### INPUT DATA
^^^^
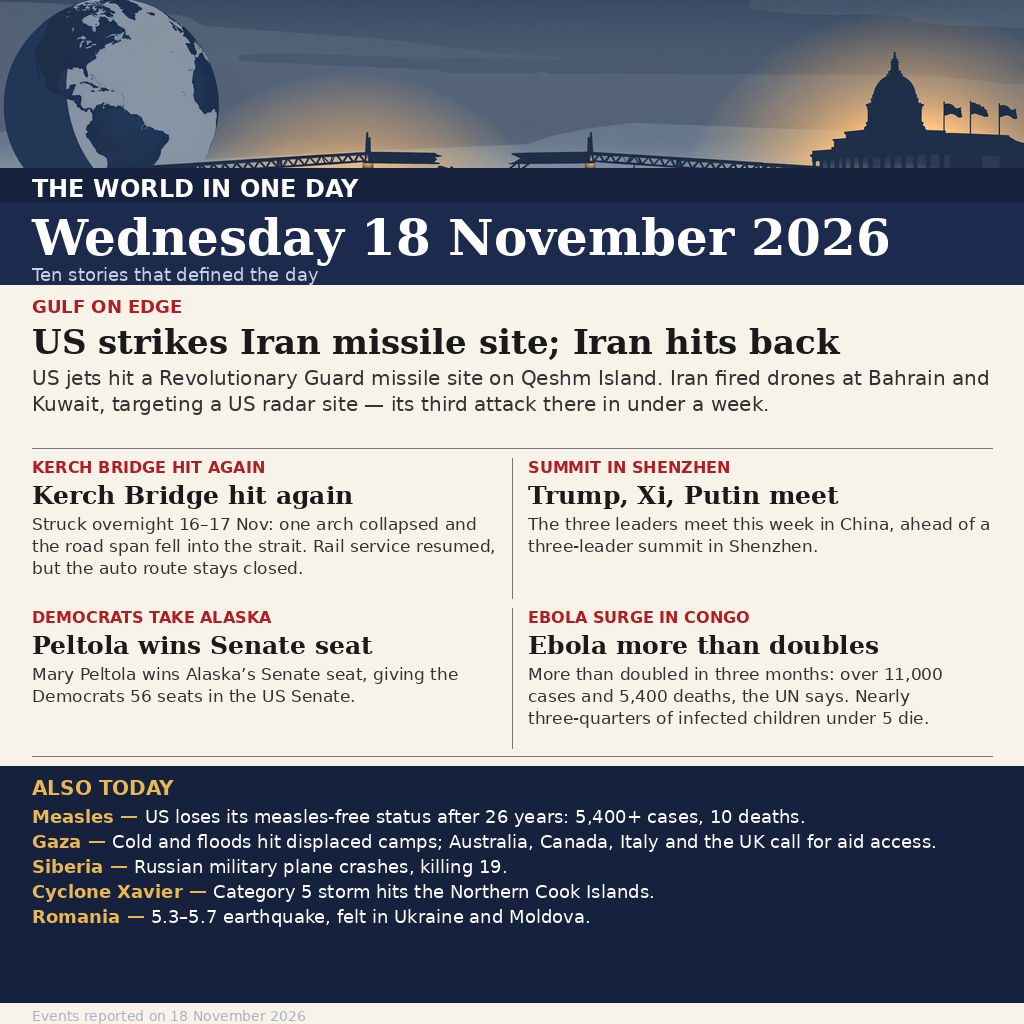
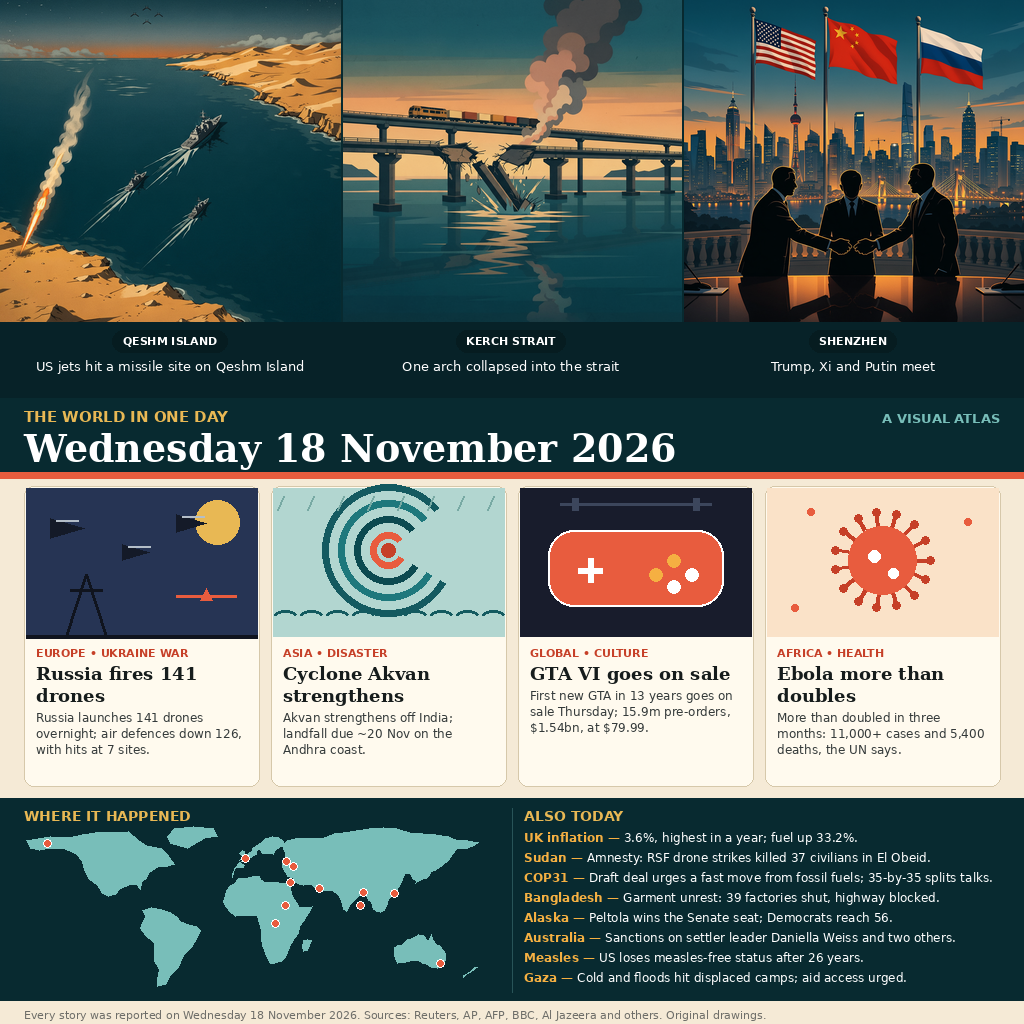
news-image v4: Canva hero panels, visual atlas layout

diff --git a/README.md b/README.md
@@ -8,17 +8,22 @@ Sum up 18 November's world news in one image. Entry for make.fun bounty [news-im
 
 ## The image
 
-A newspaper front page for **Wednesday 18 November 2026**, composed from a text-free illustration (globe, broken bridge, capitol) with all headlines typeset in crisp system fonts, so no text is garbled.
+A visual atlas of **Wednesday 18 November 2026** in deep teal and warm sand — a big illustrated hero panorama of the day's hotspots, four large visual story cards, a "Where it happened" world map, and eight one-line briefs. All headlines typeset in crisp system fonts over PIL-drawn flat illustrations, so no text is garbled.
 
-Stories (all reported on 18 November 2026):
+Hero panorama (all reported on 18 November 2026):
 
-1. **Gulf on edge** — US jets hit a Revolutionary Guard missile site on Qeshm Island; Iran fired drones at Bahrain and Kuwait, targeting a US radar site — its third attack there in under a week.
-2. **Kerch Bridge hit again** — struck overnight 16–17 Nov: one arch collapsed and the road span fell into the strait. Rail service resumed, but the auto route stays closed.
-3. **Summit in Shenzhen** — Trump, Xi Jinping and Putin meet this week in China, ahead of a three-leader summit in Shenzhen.
-4. **Democrats take Alaska** — Mary Peltola wins the Senate seat, giving the Democrats 56 seats in the US Senate.
-5. **Ebola surge in Congo** — the outbreak has more than doubled in three months: over 11,000 cases and 5,400 deaths, the UN says. Nearly three-quarters of infected children under 5 die.
+1. **Qeshm Island** — US jets hit a Revolutionary Guard missile site on Qeshm Island; Iran fired drones at Bahrain and Kuwait, targeting a US radar site.
+2. **Kerch Strait** — the Kerch Bridge struck overnight 16–17 Nov: one arch collapsed and the road span fell into the strait. Rail service resumed, but the auto route stays closed.
+3. **Shenzhen** — Trump, Xi Jinping and Putin gather in Shenzhen this week for a first three-way summit.
 
-Also today: US loses its measles-free status after 26 years (5,400+ cases, 10 deaths); cold and floods hit Gaza's displaced camps, and Australia, Canada, Italy and the UK call for aid access; a Russian military plane crashed in Siberia, 19 dead; Category 5 Cyclone Xavier hit the Northern Cook Islands; a 5.3–5.7 earthquake in Romania, felt in Ukraine and Moldova.
+Story cards:
+
+4. **Russia fires 141 drones** — overnight, air defences down 126, hits at 7 sites.
+5. **Cyclone Akvan strengthens** — severe storm in the Bay of Bengal, landfall due ~20 Nov on the Andhra coast.
+6. **GTA VI goes on sale** — first new GTA in 13 years, on sale Thursday; 15.9m pre-orders, $1.54bn, at $79.99.
+7. **Ebola more than doubles** — more than doubled in three months: 11,000+ cases and 5,400 deaths, the UN says.
+
+Also today: UK inflation hits 3.6%, highest in a year as fuel jumps 33.2%; Amnesty: RSF drone strikes in El Obeid killed 37 civilians; COP31 draft deal urges a fast move from fossil fuels while Türkiye's 35-by-35 goal splits talks; Bangladesh garment unrest — 39 factories shut, highway blocked; Mary Peltola wins Alaska's Senate seat, giving the Democrats 56 seats; Australia sanctions Daniella Weiss and two others over West Bank settlements; US loses its measles-free status after 26 years; cold and floods hit Gaza's displaced camps, and aid access is urged.
 
 ## Run it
^^^^
### EXERCISE REQUIREMENTS
All that is needed is the line containing "the Andhra coast." and each line after it to the end of the data above, set down exactly.

### OUTPUT OF THE EXERCISE
+5. **Cyclone Akvan strengthens** — severe storm in the Bay of Bengal, landfall due ~20 Nov on the Andhra coast.
+6. **GTA VI goes on sale** — first new GTA in 13 years, on sale Thursday; 15.9m pre-orders, $1.54bn, at $79.99.
+7. **Ebola more than doubles** — more than doubled in three months: 11,000+ cases and 5,400 deaths, the UN says.
+
+Also today: UK inflation hits 3.6%, highest in a year as fuel jumps 33.2%; Amnesty: RSF drone strikes in El Obeid killed 37 civilians; COP31 draft deal urges a fast move from fossil fuels while Türkiye's 35-by-35 goal splits talks; Bangladesh garment unrest — 39 factories shut, highway blocked; Mary Peltola wins Alaska's Senate seat, giving the Democrats 56 seats; Australia sanctions Daniella Weiss and two others over West Bank settlements; US loses its measles-free status after 26 years; cold and floods hit Gaza's displaced camps, and aid access is urged.
 
 ## Run it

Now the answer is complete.